Henry was all the way up at $11,000 on FanDuel, but still under-priced on DraftKings. It’s crazy to call a player at $9,200 under-priced, but Henry is the only true bell-cow running back currently active. There’s no way I would fade him against the Chiefs 32nd ranked run defense. It’s somewhat surprising he wasn’t more heavily owned in cash games (25 percent or so.) That felt like a mistake regardless of outcome.
Weirdly, the Chiefs run defense performed admirably against Henry, holding him to only 86 yards on 29 attempts. Still, we’re paying for volume with the assumption that points will follow. Henry has 29 rushing attempts, two receptions, and threw (!) a touchdown. If you told me that would be his usage ahead of time, I’d be more than happy to pay what he cost on Sunday.
Darrell Henderson Jr ($6,600)
Henderson had been getting a full-time starter workload the past few weeks, with at least 18 opportunities a game. As massive favorites against a putrid Lions defense, he was the strongest play on the slate this week. I likely would’ve paid somewhere around $8,000 for him before strongly considering making a switch.
Of course, the game script did not go as predicted, with the Rams falling behind 10 points in the first five minutes. This meant that you had to have Cooper Kupp, but Henderson was effectively out of the game plan for large stretches. With 80 percent of the field also being on Henderson, it wasn’t a super consequential decision either way though.
Chuba Hubbard ($6,100)
I was left with Hubbard and Lenny Fournette as options for my last running back spot this week. Both players had seen solid recent workload, and were similarly priced (Fournette was $300 more.) We were trading matchup (favoring Hubbard) for gamescript (Fournette), but it was fairly close. Projections across the industry were fairly similar, but ultimately I thought the lack of other backs in Carolina made Hubbard a safer play. Fournette is still contending with Ronald Jones and Gio Bernard, although he’s separated himself nicely.
Turns out, game script was far more important, along with overall offensive competence.
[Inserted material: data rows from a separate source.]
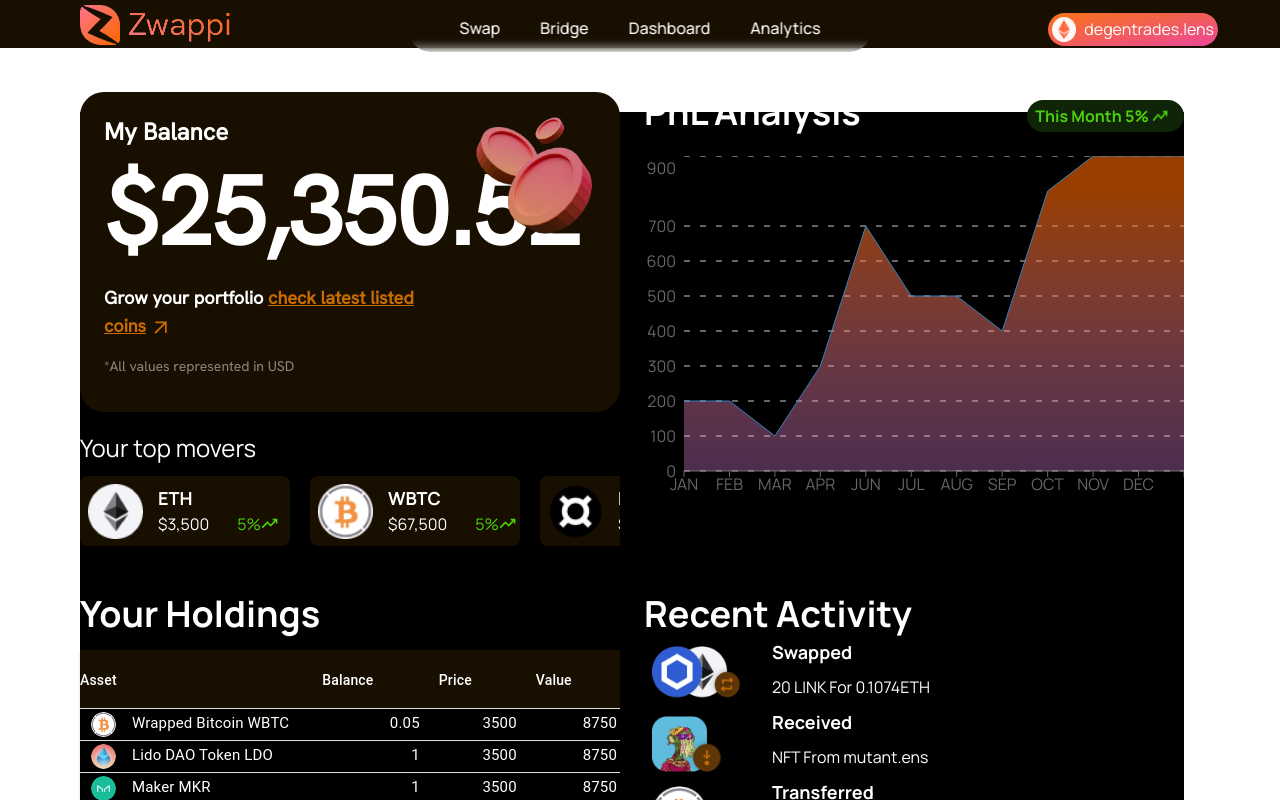
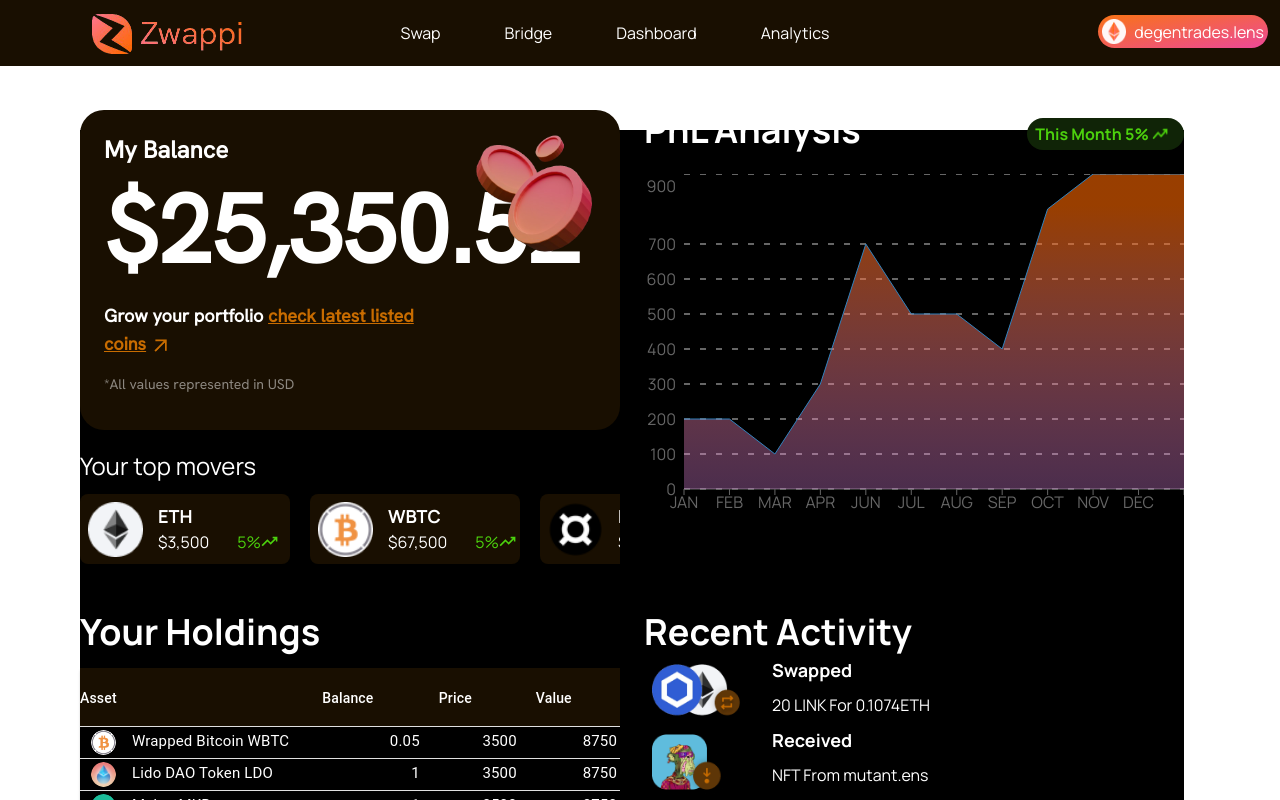
Before and after one commit to Hi-828/test-project-onchain, a Next.js app: page / in a window 1280 px wide. Shown: the top 800 px of the page. Built offline with nearby package versions, Linux system fonts and the light colour scheme.

Commit message:
header update

```diff
--- a/src/components/Header/Logo.js
+++ b/src/components/Header/Logo.js
@@ -8,7 +8,7 @@
         <a>
           <div
             style={{width: "152px", height: "42px" }}
-            className="w-12 md:w-16 overflow-hidden border-solid border-dark dark:border-gray mr-2 xs:mr-4"
+            className="w-12 md:w-16 overflow-hidden border-solid border-dark dark:border-gray mr-2 md:ml-20"
           >
             <Image
               src={profileImg}
--- a/src/components/Header/index.js
+++ b/src/components/Header/index.js
@@ -11,37 +11,69 @@
   const toggle = () => {
     setClick(!click);
   };
+
+  const [showNav, setShowNav] = useState(false);
+  const [activeTab, setActiveTab] = useState(""); // Track active tab
+  // Function to handle tab click
+  const handleTabClick = (tabName) => {
+    setActiveTab(tabName); // Set active tab
+    setShowNav(false); // Hide the navigation menu after clicking a tab
+  };
   return (
-    <header className="w-full p-0 px-5 sm:px-10 md:pl-20 md:pr-52 flex items-center justify-between bg-customdark h-14 xs:h-12">
-      <Logo/>
-
-      <nav
-        className=" w-max py-3 px-8 rounded-full font-medium capitalize  items-center hidden sm:flex
-        fixed top-6 right-1/2 translate-x-1/2  backdrop-blur-sm z-50 mt-[-20px] text-white"
+    <header className="flex items-center justify-center p-3 flex-wrap text-white bg-custom-color bg-customdark">
+      <Logo />
+      <button
+        onClick={() => setShowNav(!showNav)}
+        type="button"
+        className="inline-flex p-3 text-white hover:text-gray-300 focus:text-white focus:outline-none lg:hidden ml-auto"
       >
-        <Link href="Swap" className="mx-5">
+        <svg width="6" height="20" viewBox="0 0 4 16" fill="none" xmlns="http://www.w3.org/2000/svg">
+          <path d="M2 16C1.45 16 0.979167 15.8042 0.5875 15.4125C0.195833 15.0208 0 14.55 0 14C0 13.45 0.195833 12.9792 0.5875 12.5875C0.979167 12.1958 1.45 12 2 12C2.55 12 3.02083 12.1958 3.4125 12.5875C3.80417 12.9792 4 13.45 4 14C4 14.55 3.80417 15.0208 3.4125 15.4125C3.02083 15.8042 2.55 16 2 16ZM2 10C1.45 10 0.979167 9.80417 0.5875 9.4125C0.195833 9.02083 0 8.55 0 8C0 7.45 0.195833 6.97917 0.5875 6.5875C0.979167 6.19583 1.45 6 2 6C2.55 6 3.02083 6.19583 3.4125 6.5875C3.80417 6.97917 4 7.45 4 8C4 8.55 3.80417 9.02083 3.4125 9.4125C3.02083 9.80417 2.55 10 2 10ZM2 4C1.45 4 0.979167 3.80417 0.5875 3.4125C0.195833 3.02083 0 2.55 0 2C0 1.45 0.195833 0.979167 0.5875 0.5875C0.979167 0.195833 1.45 0 2 0C2.55 0 3.02083 0.195833 3.4125 0.5875C3.80417 0.979167 4 1.45 4 2C4 2.55 3.80417 3.02083 3.4125 3.4125C3.02083 3.80417 2.55 4 2 4Z" fill="#FFF7F7" />
+        </svg>
+      </button>
+      <div className="w-full flex-grow lg:inline-flex lg:flex-grow lg:w-auto justify-center">
+        <div className="mr-[100px]">
+          <div
+            className={
+              "lg:inline-flex lg:flex-row flex flex-col " +
+              (showNav ? "" : "hidden")
+            }
+          >
+            <a className={
+              "lg:inline-flex lg:w-auto px-3 py-2 rounded mx-5" +
+              (activeTab === "Swap" ? " border-b-4 border-[#C86C00]" : "") // Add border-bottom if the tab is active
+            }
+              onClick={() => handleTabClick("Swap")}>
               Swap
-        </Link>
-        <Link href="/bridge" className="mx-5">
+            </a>
+            <a className={
+              "lg:inline-flex lg:w-auto px-3 py-2 rounded mx-5" +
+              (activeTab === "Bridge" ? " border-b-4 border-[#C86C00]" : "") // Add border-bottom if the tab is active
+            }
+              onClick={() => handleTabClick("Bridge")}>
               Bridge
-        </Link>
-        <Link href="/" className="mx-5">
+            </a>
+            <Link href="/" className={
+              "lg:inline-flex lg:w-auto px-3 py-2 rounded mx-5" +
+              (activeTab === "Dashboard" ? " border-b-4 border-[#C86C00]" : "") // Add border-bottom if the tab is active
+            }
+              onClick={() => handleTabClick("Dashboard")}>
               Dashboard
             </Link>
-        <Link href="/analytics" className="mx-5">
+            <a className={
+              "lg:inline-flex lg:w-auto px-3 py-2 rounded mx-5" +
+              (activeTab === "Analytics" ? " border-b-4 border-[#C86C00]" : "") // Add border-bottom if the tab is active
+            }
+              onClick={() => handleTabClick("Analytics")}>
               Analytics
-        </Link>
-      </nav>
+            </a>
+          </div>
+        </div>
+      </div>
       <div className="sm:flex items-center ml-5" style={{ marginTop: "-3px" }}>
-        <a
-          rel="noopener noreferrer"
-          className="inline-block w-6 h-6 ml-24 "
-          aria-label="Check my profile on Dribbble"
-          target="_blank"
-        >
         <button
-            className="flex items-center rounded-full py-1 px-1 bg-gradient-to-br from-orange-500 to-pink-500 text-white hover:from-orange-500 hover:to-orange-600 hover:bg-gradient-to-tr mr-2 md:mr-4 "
-            style={{ maxWidth: "170px", marginTop: "2px"}} // Adjust the max width of the button
+          className="flex items-center rounded-full py-1 px-1 bg-gradient-to-br from-orange-500 to-pink-500 text-white hover:from-orange-500 hover:to-orange-600 hover:bg-gradient-to-tr mt-[-38px] md:mt-[0px] ml-[270px] md:ml-[0px]"
+          style={{ maxWidth: "170px" }} // Adjust the max width of the button
         >
           {/* Conditionally render button content based on screen size */}
           <div className="w-6 md:w-16 overflow-hidden border-solid border-dark dark:border-gray ">
@@ -56,47 +88,7 @@
           {/* Render button text only on non-mobile devices */}
           <span className="hidden sm:inline ml-2">degentrades.lens</span>
         </button>
-        </a>
       </div>
-
-      <button
-        className="inline-block sm:hidden z-50"
-        onClick={toggle}
-        aria-label="Hamburger Menu"
-      >
-        <div className="w-6 cursor-pointer transition-all ease duration-300">
-          <div className="relative">
-            <span
-              className="absolute top-0 inline-block w-full h-0.5 bg-dark dark:bg-light rounded transition-all ease duration-200"
-              style={{
-                transform: click
-                  ? "rotate(-45deg) translateY(0)"
-                  : "rotate(0deg) translateY(6px)",
-              }}
-            >
-              &nbsp;
-            </span>
-            <span
-              className="absolute top-0 inline-block w-full h-0.5 bg-dark dark:bg-light rounded transition-all ease duration-200"
-              style={{
-                opacity: click ? 0 : 1,
-              }}
-            >
-              &nbsp;
-            </span>
-            <span
-              className="absolute top-0 inline-block w-full h-0.5 bg-dark dark:bg-light rounded transition-all ease duration-200"
-              style={{
-                transform: click
-                  ? "rotate(45deg) translateY(0)"
-                  : "rotate(0deg) translateY(-6px)",
-              }}
-            >
-              &nbsp;
-            </span>
-          </div>
-        </div>
-      </button>
     </header>
   );
 };
--- a/src/components/Home/Balance.js
+++ b/src/components/Home/Balance.js
@@ -85,7 +85,6 @@
                                     <Image
                                         src={trending}
                                         alt="Arrow"
-                                        className="w-full h-auto"
                                         sizes="20vw"
                                         priority
                                     />
@@ -116,7 +115,7 @@
                                     <Image
                                         src={trending}
                                         alt="Arrow"
-                                        className="w-full h-auto"
+
                                         sizes="20vw"
                                         priority
                                     />
@@ -147,7 +146,7 @@
                                     <Image
                                         src={trending}
                                         alt="Arrow"
-                                        className="w-full h-auto"
+
                                         sizes="20vw"
                                         priority
                                     />
@@ -178,7 +177,7 @@
                                     <Image
                                         src={trending}
                                         alt="Arrow"
-                                        className="w-full h-auto"
+
                                         sizes="20vw"
                                         priority
                                     />
@@ -209,7 +208,6 @@
                                     <Image
                                         src={trending}
                                         alt="Arrow"
-                                        className="w-full h-auto"
                                         sizes="20vw"
                                         priority
                                     />
```
Lines whose indentation alone changed are shown as unchanged.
Without CMC, Sam Darnold looks more like New York Darnold than he did at the start of the year. It’s hard for Hubbard to have much success when the team fails to score a touchdown. Going with Chuba over Lenny was my biggest regret here — many of the other poor outcomes were hard to see in advance. This is yet another reminder to get as much exposure as we can to good offenses.
Darnell Mooney ($4,600)
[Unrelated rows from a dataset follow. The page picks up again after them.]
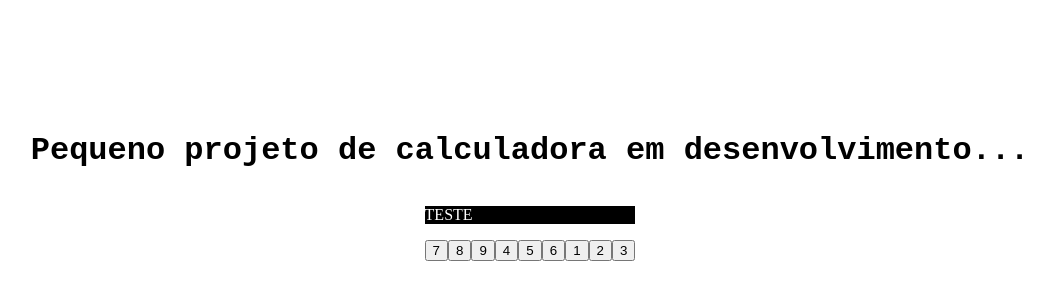
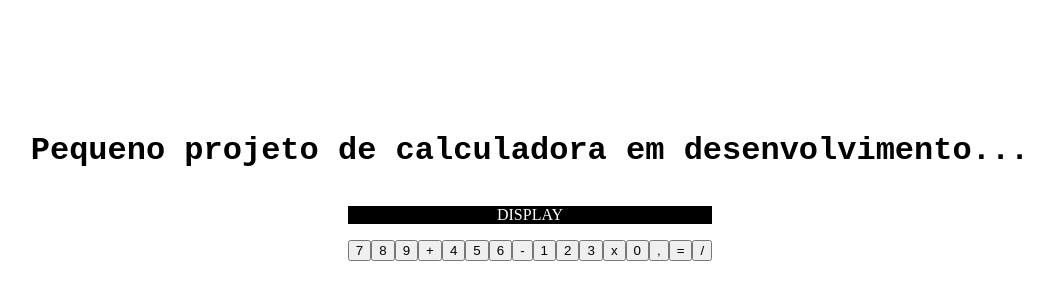
Before and after one commit to izaqueamarall/calculadora-vuejs, a Vue app: page / in a window 1280 px wide. Shown: the part 222-522 px from the top of the page, without its empty margins (118-1171 px from the left). Built offline with nearby package versions, Linux system fonts and the light colour scheme.

Commit message:
Update Calculator.vue

```diff
--- a/src/components/Calculator.vue
+++ b/src/components/Calculator.vue
@@ -1,18 +1,25 @@
 <template>
   <div class="card-calculator">
     <div class="display">
-      <p>TESTE</p>
+      <p>DISPLAY</p>
     </div>
     <div class="calculator-panel">
       <div><button>7</button></div>
       <div><button>8</button></div>
       <div><button>9</button></div>
+      <div><button>+</button></div>
       <div><button>4</button></div>
       <div><button>5</button></div>
       <div><button>6</button></div>
+      <div><button>-</button></div>
       <div><button>1</button></div>
       <div><button>2</button></div>
       <div><button>3</button></div>
+      <div><button>x</button></div>
+      <div><button>0</button></div>
+      <div><button>,</button></div>
+      <div><button>=</button></div>
+      <div><button>/</button></div>
     </div>
   </div>
 </template>
@@ -31,6 +38,7 @@ background-color: black;
 }
 .display > p {
     color: white;
+    text-align: center;
 }
 .calculator-panel {
   display: flex;
```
Mooney has actually out-targeted Allen Robinson since Justin Fields took over at quarterback in Chicago. Against the Bucs, who’ve faced more passes than any other NFL team, it was a good time to play the Bears top wideout at only $4,600.
Much like with Hubbard though, none of that was enough to overcome a horrible offensive performance from Chicago. Fields threw three picks, and they failed to score a touchdown. I’ll probably end up over correcting next week, but the lesson again is: Roster players on good offenses.
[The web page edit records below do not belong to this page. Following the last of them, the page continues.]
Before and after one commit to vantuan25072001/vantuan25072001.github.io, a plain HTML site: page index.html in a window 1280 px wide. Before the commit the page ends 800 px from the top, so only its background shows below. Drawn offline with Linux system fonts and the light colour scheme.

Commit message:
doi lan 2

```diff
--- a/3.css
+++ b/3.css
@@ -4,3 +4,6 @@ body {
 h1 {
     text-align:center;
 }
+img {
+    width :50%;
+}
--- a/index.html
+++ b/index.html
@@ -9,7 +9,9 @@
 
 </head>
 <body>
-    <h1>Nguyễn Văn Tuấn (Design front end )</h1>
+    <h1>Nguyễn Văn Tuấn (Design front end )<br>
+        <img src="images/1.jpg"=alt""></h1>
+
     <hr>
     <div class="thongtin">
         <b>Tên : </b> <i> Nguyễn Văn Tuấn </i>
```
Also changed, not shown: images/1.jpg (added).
Ricky Seals-Jones ($3,700)
Honestly, I didn’t put a ton of thought into this one. I needed a cheap tight end, and RSJ was still that. As Darren Waller injury news came in on Sunday morning, I briefly considered going to Foster Moreau, but was too scared that Waller would end up playing. (Vegas had a late game.) I could’ve swapped off (likely to Cole Kmet) if Waller was active, but couldn’t find a lineup I liked that held enough remaining salary to get there. (Meaning enough salary unused that I could replace Moreau with Kmet if need be.)
RSJ was fine at his price — but Moreau outscored him by almost seven points. The savings on Moreau also would’ve allowed me to get up to Cooper Kupp, so this move cost me. It was a combination of laziness, and over-analyzing the quarterback decision, that kept me from building a roster with late swap options. I paid for it in a big way.
While not as bad as last week, this one was rough. The key decision on the slate was which of Cooper Kupp, Davante Adams, or Derrick Henry would you play (it was hard to find the salary for more than one of them.) I chose wrong, and made some mistakes elsewhere. The Kupp outcome was surprising though, it was hard to predict the Rams would attempt 40-plus passes as 17-point favorites. Either way, had I played better I could’ve made up the points elsewhere. Multiple losing weeks in a row happens, but I have to do better.